The Washington Times reports that "consumer advocate" Elizabeth Warren has filed paperwork to form an exploratory committee for a possible challenge to Mass. Sen. Scott Brown in 2012. If you don't recognize her name, Warren was the architect and first czar (since Republicans opposed for appointment as director) of Obama's latest bureaucratic boondoggle, the Consumer Financial Protection Bureau. The CFPB is the latest attempt to massively expand the federal government's (and, particularly, the executive branch's) regulatory power over everything, since the agency's authority is very broadly defined and it operates largely beyond the reach of Congress.
The CFPB provides an insight into Warren's political philosophy as a czar, shall we say, of big-government liberalism. However, she - like all liberals - has attempted to masquerade as a moderate conservative (the prevalence of liberals pretending to be conservative, and dearth of examples in the opposite direction, is an interesting topic for another time). In a Weekly Standard article, "Elizabeth Warren, Closet Conservative: The Most Misunderstood Woman in Washington," Christopher Caldwell praises Warren's 2003 book, The Two-Income Trap.
Todd Zywicki, blogging for The Volokh Conspiracy, chides Caldwell for falling for Warren's ruse. Zywicki observes that Warren intentionally hides the impact of higher taxes on middle-class families by using a different calculation with regard to taxes than other expenses.
What this means is that once taxes are converted to an apples-to-apples comparison-percentage change in dollars instead of percentage change in percentage-household spending on taxes actually increased 140%, not 25% [as Warren misleads].

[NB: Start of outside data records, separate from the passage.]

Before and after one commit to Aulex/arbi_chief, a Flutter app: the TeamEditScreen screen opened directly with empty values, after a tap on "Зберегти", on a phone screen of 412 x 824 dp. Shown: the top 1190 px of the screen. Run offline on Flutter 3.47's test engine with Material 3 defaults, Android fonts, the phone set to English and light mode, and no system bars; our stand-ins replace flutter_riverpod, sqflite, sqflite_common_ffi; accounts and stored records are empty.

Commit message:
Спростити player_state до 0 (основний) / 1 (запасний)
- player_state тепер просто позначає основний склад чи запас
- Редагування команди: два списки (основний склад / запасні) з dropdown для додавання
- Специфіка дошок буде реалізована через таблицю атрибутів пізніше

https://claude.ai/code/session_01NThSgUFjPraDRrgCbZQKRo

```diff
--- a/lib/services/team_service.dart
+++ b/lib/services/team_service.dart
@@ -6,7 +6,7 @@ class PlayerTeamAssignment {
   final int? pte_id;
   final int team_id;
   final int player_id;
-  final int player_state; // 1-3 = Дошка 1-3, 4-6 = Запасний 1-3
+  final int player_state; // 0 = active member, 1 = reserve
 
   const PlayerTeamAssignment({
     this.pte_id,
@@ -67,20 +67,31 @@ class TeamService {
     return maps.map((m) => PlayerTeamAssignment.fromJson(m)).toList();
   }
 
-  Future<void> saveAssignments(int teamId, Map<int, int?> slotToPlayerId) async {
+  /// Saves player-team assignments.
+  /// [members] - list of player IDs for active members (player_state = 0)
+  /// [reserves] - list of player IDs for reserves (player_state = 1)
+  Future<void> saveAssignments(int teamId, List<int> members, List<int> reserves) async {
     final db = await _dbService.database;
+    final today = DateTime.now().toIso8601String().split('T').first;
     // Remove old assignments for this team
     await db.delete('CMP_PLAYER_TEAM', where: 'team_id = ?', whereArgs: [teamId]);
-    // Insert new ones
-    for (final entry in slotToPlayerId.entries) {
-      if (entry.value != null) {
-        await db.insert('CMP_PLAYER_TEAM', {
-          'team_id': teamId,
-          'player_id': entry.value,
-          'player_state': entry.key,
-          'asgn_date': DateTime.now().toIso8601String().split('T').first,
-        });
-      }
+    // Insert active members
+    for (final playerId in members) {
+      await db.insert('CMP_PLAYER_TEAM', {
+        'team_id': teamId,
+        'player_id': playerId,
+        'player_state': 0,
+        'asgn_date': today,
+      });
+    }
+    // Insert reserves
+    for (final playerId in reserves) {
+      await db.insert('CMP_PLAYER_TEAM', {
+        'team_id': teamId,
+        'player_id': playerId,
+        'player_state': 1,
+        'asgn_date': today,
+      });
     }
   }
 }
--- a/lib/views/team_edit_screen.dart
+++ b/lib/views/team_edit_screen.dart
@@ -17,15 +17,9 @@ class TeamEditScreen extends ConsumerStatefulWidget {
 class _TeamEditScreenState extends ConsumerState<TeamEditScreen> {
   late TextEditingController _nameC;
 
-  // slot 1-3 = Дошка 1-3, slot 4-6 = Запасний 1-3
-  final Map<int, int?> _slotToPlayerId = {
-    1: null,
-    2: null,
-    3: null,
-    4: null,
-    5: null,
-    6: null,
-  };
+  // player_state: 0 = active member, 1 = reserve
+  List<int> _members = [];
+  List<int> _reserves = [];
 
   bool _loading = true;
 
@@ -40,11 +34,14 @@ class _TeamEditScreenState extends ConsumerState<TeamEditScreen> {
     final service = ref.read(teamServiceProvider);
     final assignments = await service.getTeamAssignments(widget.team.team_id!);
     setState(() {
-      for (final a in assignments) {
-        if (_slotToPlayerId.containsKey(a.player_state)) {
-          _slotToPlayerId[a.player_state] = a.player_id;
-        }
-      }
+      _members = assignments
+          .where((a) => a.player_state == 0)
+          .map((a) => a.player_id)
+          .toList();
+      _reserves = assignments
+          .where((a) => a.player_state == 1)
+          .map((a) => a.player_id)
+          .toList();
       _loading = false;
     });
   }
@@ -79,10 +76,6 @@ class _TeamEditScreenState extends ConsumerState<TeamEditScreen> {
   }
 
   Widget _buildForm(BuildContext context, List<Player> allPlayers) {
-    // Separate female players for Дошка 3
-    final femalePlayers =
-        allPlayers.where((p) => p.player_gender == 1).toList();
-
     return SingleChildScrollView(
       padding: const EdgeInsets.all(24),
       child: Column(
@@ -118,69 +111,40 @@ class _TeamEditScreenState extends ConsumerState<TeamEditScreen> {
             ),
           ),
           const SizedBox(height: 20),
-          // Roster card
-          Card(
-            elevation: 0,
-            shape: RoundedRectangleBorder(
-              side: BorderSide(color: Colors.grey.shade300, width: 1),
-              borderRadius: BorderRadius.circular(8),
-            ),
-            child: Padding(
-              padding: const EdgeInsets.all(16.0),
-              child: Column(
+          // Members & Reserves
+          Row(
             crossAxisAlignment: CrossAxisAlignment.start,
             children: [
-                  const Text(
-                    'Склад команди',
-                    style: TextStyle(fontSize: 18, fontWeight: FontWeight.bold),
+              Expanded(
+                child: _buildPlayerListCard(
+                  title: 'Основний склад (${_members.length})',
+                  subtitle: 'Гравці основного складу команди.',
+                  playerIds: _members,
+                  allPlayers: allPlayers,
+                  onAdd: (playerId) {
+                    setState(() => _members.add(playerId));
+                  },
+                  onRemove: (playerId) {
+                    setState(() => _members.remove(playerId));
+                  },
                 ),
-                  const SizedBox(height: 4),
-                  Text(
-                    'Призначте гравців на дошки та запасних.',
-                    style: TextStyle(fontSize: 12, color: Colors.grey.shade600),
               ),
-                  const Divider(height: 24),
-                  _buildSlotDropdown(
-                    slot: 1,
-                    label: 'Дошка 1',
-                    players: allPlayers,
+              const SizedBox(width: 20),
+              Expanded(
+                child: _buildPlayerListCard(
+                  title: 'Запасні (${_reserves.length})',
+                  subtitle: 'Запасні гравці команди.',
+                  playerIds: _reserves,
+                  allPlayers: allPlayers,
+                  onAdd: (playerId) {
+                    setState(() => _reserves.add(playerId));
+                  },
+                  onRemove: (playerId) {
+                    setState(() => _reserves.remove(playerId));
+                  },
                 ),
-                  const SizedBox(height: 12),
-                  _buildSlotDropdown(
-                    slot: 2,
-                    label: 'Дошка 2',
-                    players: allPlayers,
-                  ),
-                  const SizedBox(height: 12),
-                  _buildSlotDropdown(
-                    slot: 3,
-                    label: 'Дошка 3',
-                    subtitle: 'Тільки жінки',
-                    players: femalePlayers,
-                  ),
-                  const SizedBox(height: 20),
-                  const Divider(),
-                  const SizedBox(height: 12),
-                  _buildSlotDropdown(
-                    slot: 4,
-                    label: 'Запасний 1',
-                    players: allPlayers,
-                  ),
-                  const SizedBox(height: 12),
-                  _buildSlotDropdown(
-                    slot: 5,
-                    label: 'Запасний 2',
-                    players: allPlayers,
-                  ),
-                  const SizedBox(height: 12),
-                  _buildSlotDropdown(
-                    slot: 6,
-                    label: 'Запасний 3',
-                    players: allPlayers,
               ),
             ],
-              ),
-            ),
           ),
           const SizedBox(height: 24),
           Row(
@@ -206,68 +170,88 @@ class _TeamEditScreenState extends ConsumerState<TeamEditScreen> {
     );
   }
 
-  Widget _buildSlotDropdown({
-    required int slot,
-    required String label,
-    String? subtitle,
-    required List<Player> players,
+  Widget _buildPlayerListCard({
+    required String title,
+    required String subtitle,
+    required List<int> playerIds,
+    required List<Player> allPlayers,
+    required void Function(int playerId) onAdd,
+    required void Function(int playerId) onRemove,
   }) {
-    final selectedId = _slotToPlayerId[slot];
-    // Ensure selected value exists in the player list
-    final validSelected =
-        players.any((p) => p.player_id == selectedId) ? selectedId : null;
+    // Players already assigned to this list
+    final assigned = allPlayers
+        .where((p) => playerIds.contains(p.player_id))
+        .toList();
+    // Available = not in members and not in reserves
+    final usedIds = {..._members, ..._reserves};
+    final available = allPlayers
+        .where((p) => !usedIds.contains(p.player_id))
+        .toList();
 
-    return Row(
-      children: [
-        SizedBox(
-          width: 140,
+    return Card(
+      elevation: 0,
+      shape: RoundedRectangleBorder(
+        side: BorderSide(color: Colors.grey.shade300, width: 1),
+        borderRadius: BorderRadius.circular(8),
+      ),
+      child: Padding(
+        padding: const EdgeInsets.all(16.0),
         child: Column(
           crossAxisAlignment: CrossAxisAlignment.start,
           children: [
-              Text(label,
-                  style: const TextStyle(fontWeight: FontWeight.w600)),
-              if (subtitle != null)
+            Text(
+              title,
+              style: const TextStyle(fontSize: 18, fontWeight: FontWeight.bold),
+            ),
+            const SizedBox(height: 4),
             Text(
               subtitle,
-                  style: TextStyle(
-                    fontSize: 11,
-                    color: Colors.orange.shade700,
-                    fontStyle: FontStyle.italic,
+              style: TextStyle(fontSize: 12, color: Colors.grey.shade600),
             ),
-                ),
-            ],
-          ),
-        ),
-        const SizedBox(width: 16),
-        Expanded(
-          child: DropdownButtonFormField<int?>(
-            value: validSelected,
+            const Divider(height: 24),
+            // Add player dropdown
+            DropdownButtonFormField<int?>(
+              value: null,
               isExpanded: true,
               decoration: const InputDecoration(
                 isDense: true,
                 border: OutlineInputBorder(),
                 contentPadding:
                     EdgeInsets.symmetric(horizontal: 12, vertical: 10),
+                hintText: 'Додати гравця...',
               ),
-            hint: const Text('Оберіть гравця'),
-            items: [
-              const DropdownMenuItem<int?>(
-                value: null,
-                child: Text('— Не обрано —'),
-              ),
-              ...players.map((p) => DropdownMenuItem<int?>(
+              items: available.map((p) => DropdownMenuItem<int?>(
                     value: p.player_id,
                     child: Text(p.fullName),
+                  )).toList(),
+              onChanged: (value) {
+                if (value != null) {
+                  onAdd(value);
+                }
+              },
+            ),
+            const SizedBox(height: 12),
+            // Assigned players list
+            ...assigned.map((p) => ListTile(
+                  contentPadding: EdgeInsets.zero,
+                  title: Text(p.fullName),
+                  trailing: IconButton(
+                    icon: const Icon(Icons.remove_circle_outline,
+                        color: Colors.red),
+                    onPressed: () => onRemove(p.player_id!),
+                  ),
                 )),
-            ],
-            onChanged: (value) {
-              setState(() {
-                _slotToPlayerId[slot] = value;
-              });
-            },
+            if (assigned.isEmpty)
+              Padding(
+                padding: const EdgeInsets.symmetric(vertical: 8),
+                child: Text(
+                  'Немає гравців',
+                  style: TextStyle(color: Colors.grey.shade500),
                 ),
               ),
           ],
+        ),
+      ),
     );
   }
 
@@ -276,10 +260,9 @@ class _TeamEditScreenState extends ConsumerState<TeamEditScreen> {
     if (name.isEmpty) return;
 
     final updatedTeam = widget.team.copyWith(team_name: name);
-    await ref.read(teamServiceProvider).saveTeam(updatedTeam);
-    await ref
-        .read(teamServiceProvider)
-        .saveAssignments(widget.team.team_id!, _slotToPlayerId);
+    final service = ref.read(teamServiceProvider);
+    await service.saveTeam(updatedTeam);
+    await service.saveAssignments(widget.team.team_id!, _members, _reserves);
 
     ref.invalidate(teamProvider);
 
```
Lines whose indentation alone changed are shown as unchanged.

Conservatives often note that the MSM never seems to make a mistake which disadvantages liberals or Democrats - "mistakes" are reserved for conservatives and Republicans. Is it mere coincidence that Warren's "mistake" conceals the disastrous role of taxation as the central culprit in her thesis problem?
Warren has now resumed her post as a Harvard Law professor, where here views are very likely regarded as conservative. And in Massachusetts, it may be likewise. But in the nation as a whole, she seems to be a liberal wolf in sheep's clothing. Scott Brown's senate seat is a boon for the GOP which cannot be surrendered lightly.